» Aim of the exercise
What you return must be the full data, repeated verbatim, with no pictures in it.
--- START ---
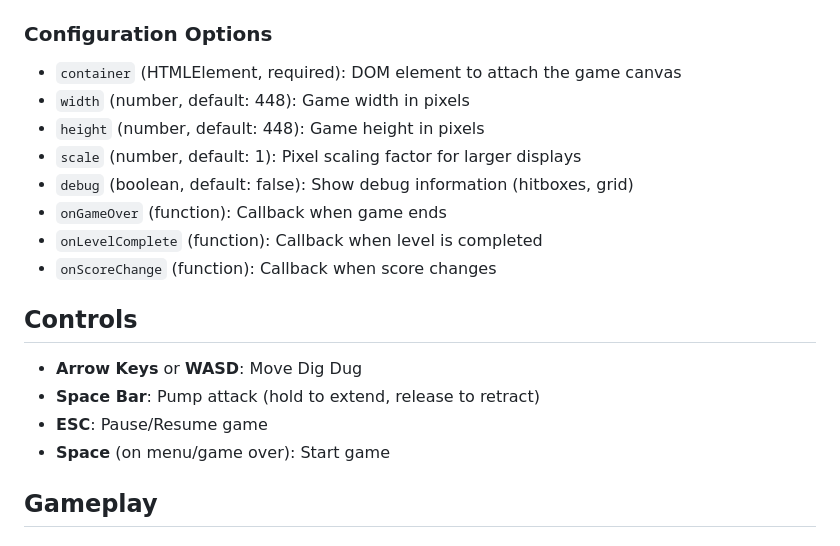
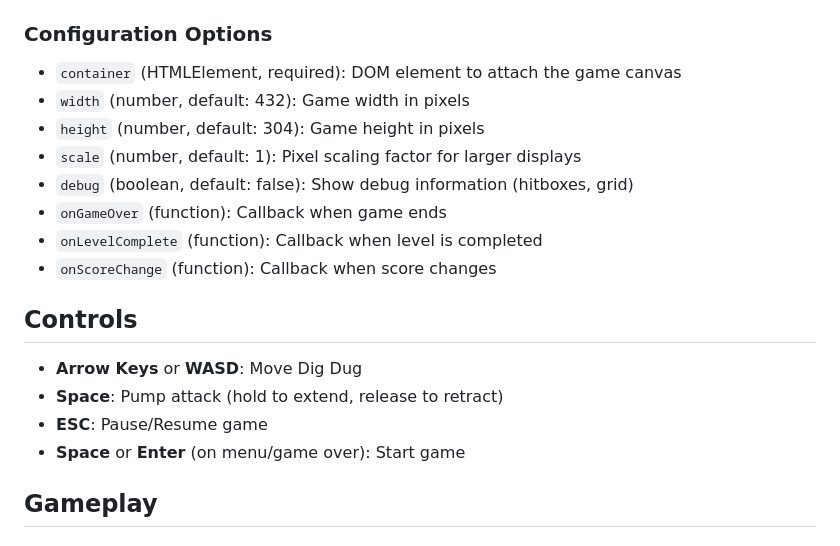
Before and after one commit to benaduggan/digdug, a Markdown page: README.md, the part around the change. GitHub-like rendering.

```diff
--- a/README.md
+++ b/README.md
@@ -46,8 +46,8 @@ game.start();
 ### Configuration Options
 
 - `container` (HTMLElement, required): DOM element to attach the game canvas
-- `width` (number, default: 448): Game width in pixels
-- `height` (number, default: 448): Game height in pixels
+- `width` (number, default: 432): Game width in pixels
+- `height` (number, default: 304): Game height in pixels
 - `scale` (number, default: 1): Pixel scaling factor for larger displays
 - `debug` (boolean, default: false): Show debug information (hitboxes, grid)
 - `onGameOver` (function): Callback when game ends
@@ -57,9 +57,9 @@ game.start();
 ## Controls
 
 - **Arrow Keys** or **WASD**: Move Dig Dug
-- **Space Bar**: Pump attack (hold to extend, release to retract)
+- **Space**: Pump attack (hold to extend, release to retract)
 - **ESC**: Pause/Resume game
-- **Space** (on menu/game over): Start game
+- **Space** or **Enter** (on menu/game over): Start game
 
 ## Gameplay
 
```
--- END ---
» Exercise solution
Before and after one commit to benaduggan/digdug, a Markdown page: README.md, the part around the change. GitHub-like rendering.

```diff
--- a/README.md
+++ b/README.md
@@ -46,8 +46,8 @@ game.start();
 ### Configuration Options
 
 - `container` (HTMLElement, required): DOM element to attach the game canvas
-- `width` (number, default: 448): Game width in pixels
-- `height` (number, default: 448): Game height in pixels
+- `width` (number, default: 432): Game width in pixels
+- `height` (number, default: 304): Game height in pixels
 - `scale` (number, default: 1): Pixel scaling factor for larger displays
 - `debug` (boolean, default: false): Show debug information (hitboxes, grid)
 - `onGameOver` (function): Callback when game ends
@@ -57,9 +57,9 @@ game.start();
 ## Controls
 
 - **Arrow Keys** or **WASD**: Move Dig Dug
-- **Space Bar**: Pump attack (hold to extend, release to retract)
+- **Space**: Pump attack (hold to extend, release to retract)
 - **ESC**: Pause/Resume game
-- **Space** (on menu/game over): Start game
+- **Space** or **Enter** (on menu/game over): Start game
 
 ## Gameplay
 
```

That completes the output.